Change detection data
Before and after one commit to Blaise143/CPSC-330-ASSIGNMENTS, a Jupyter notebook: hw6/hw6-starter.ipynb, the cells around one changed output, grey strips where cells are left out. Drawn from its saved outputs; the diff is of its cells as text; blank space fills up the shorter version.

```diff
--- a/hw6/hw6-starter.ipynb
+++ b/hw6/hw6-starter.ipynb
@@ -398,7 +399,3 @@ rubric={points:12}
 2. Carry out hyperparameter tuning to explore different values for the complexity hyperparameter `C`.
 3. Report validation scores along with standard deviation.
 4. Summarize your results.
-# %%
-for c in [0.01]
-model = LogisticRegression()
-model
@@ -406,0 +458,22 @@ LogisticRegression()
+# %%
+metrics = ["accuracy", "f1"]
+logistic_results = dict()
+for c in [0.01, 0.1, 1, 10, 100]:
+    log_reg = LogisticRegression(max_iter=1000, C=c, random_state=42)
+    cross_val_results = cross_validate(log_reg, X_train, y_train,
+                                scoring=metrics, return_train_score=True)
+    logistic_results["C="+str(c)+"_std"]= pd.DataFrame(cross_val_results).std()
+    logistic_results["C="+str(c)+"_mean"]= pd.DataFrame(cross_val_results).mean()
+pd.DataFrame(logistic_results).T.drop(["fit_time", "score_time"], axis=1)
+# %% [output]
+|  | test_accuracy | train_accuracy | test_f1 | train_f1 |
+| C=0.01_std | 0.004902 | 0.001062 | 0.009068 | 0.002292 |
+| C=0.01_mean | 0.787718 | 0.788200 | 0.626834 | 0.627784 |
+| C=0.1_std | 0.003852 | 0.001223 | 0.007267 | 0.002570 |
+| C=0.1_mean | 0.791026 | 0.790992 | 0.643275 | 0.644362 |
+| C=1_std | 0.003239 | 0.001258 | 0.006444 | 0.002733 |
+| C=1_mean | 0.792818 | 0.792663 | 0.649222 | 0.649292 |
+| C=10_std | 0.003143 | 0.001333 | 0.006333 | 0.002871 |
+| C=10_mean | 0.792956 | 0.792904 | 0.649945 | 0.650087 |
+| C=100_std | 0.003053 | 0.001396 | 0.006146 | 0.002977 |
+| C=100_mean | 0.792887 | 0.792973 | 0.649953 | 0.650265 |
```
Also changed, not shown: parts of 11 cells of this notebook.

* _Exercise requirements_
Search the records for the word "ipynb" and copy every line where it occurs.

* _Result of this exercise_
Before and after one commit to Blaise143/CPSC-330-ASSIGNMENTS, a Jupyter notebook: hw6/hw6-starter.ipynb, the cells around one changed output, grey strips where cells are left out. Drawn from its saved outputs; the diff is of its cells as text; blank space fills up the shorter version.
--- a/hw6/hw6-starter.ipynb
+++ b/hw6/hw6-starter.ipynb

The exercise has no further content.